What you are asked to do:
Copy each line of the data beneath in which the word "ClickNavObj" appears.

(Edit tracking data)
= = = = = = =

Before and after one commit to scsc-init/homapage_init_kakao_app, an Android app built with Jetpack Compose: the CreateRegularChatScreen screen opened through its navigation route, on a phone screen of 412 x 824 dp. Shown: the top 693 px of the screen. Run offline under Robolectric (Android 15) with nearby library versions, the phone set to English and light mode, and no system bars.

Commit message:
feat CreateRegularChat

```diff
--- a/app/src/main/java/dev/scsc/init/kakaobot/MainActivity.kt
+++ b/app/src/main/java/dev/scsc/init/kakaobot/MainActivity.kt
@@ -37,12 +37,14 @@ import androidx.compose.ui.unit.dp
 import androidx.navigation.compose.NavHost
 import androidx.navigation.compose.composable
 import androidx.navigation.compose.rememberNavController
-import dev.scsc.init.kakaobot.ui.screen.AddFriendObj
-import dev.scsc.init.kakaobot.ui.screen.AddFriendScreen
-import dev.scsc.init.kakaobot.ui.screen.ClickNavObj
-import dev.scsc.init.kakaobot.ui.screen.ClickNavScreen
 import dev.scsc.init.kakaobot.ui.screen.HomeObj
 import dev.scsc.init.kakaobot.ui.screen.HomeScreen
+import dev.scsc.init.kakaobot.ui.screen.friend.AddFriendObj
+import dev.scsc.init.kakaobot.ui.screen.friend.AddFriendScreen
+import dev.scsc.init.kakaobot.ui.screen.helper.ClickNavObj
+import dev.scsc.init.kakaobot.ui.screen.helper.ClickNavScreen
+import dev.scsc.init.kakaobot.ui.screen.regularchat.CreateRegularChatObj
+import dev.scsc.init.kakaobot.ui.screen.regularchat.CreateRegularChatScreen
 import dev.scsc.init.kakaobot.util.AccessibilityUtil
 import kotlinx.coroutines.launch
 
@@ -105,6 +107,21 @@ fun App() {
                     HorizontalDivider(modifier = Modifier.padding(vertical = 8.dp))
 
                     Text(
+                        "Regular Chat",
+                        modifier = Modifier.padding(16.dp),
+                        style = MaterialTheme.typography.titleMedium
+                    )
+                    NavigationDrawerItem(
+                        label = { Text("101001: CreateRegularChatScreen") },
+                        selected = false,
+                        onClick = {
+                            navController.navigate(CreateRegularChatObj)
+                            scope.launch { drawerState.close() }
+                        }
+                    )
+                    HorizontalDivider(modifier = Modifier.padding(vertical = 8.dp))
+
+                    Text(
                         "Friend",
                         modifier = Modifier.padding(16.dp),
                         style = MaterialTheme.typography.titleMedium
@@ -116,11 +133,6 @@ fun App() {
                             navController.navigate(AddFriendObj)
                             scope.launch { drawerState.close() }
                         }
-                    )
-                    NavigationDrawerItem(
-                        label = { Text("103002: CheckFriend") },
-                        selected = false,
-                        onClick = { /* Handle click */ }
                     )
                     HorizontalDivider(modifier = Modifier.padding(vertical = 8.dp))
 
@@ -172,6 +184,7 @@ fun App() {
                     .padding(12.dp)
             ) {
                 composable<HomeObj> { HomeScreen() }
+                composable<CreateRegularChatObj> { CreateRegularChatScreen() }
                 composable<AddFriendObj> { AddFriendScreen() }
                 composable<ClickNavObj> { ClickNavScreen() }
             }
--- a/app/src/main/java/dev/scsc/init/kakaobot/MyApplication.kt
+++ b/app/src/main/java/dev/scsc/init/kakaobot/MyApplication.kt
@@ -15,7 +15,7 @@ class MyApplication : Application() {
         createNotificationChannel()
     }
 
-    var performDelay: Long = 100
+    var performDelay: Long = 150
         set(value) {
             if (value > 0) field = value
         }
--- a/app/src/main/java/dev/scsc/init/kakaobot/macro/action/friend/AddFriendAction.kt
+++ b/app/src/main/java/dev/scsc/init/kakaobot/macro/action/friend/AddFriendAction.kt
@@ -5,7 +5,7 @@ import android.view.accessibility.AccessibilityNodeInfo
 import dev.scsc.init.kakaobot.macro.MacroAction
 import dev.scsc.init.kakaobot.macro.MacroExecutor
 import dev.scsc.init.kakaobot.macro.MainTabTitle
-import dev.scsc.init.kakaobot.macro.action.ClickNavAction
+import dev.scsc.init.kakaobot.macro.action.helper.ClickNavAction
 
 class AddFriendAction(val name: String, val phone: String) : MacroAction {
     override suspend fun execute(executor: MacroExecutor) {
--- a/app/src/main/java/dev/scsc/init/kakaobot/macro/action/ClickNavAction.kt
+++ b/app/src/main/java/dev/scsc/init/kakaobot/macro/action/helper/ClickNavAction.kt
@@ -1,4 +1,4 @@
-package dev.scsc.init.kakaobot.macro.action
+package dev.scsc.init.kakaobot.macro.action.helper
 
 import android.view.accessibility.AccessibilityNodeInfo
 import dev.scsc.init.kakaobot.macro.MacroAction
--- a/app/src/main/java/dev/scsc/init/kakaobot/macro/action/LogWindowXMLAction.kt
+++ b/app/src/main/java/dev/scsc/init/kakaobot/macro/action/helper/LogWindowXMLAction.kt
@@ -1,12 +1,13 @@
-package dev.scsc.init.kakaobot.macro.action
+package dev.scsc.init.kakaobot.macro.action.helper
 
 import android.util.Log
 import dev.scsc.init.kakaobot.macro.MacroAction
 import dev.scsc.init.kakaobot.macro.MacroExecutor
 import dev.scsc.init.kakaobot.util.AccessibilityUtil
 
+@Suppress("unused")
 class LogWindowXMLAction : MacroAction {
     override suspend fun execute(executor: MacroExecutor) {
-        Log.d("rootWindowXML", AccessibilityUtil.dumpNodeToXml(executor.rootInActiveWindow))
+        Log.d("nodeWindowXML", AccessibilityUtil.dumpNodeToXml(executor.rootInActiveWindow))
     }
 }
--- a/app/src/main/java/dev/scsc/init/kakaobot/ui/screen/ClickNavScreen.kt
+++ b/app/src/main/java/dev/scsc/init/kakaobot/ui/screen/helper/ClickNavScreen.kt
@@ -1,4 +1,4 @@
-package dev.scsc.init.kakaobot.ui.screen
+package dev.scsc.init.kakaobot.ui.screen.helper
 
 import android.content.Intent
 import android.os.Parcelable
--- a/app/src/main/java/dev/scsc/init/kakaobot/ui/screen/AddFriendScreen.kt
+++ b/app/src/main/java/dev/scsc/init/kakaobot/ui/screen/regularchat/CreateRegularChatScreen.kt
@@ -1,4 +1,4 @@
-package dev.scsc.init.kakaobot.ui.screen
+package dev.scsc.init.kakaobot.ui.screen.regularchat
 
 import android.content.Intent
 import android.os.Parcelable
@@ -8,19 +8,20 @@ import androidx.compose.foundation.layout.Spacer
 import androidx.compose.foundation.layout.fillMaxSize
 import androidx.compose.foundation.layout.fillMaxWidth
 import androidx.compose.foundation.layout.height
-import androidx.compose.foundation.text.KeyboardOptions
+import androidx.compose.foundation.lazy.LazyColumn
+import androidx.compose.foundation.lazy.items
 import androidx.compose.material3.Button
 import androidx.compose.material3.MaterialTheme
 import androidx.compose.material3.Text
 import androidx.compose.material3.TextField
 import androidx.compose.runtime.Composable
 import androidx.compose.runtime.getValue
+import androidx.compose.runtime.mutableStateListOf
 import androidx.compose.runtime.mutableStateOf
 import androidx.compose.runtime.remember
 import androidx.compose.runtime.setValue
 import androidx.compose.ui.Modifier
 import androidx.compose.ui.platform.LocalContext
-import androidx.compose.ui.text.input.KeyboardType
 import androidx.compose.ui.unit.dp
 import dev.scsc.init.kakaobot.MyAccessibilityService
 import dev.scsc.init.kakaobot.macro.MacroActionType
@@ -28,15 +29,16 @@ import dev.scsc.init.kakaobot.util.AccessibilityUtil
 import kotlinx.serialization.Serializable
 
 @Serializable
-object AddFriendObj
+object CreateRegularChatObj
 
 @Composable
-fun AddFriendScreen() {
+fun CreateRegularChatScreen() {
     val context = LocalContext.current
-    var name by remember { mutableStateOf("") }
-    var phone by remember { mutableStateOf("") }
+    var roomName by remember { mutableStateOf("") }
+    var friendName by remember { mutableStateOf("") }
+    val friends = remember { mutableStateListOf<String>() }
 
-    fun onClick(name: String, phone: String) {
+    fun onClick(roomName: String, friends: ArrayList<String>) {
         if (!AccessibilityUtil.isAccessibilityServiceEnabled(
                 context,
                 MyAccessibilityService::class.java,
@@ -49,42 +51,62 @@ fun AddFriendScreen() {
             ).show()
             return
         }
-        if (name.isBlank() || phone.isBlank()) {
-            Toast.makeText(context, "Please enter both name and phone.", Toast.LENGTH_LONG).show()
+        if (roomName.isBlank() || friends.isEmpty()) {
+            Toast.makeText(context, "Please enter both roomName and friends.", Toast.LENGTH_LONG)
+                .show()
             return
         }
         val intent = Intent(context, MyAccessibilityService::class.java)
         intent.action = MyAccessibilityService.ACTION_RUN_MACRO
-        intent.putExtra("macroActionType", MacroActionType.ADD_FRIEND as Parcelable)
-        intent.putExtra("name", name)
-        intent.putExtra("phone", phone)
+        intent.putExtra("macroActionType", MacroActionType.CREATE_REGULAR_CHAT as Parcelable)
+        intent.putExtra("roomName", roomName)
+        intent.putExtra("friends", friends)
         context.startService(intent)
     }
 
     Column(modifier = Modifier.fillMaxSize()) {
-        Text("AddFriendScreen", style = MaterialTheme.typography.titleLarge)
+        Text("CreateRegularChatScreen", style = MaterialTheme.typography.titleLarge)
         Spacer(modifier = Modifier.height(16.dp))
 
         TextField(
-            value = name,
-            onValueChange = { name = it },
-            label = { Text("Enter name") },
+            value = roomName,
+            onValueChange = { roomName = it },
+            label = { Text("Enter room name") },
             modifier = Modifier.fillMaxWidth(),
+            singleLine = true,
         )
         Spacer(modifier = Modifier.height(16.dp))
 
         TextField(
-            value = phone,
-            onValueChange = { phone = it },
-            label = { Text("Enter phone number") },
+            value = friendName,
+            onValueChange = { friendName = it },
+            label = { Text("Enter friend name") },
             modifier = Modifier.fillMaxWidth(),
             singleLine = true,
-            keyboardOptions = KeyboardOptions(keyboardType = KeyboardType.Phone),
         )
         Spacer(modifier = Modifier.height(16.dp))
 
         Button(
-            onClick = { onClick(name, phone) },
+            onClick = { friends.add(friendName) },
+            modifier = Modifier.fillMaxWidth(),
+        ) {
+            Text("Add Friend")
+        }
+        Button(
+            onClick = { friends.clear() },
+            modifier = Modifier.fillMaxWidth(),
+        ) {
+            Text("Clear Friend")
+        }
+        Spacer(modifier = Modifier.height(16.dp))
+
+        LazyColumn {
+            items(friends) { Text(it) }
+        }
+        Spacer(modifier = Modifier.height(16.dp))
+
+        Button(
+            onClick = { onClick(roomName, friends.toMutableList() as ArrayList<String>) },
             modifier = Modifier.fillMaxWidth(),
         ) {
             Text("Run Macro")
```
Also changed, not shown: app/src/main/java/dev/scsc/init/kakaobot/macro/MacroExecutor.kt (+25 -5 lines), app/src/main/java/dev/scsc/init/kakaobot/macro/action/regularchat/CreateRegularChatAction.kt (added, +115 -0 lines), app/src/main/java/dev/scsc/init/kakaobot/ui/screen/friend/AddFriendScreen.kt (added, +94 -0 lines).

= = = = = = =

Response for this exercise:
-import dev.scsc.init.kakaobot.ui.screen.ClickNavObj
+import dev.scsc.init.kakaobot.ui.screen.helper.ClickNavObj
                 composable<ClickNavObj> { ClickNavScreen() }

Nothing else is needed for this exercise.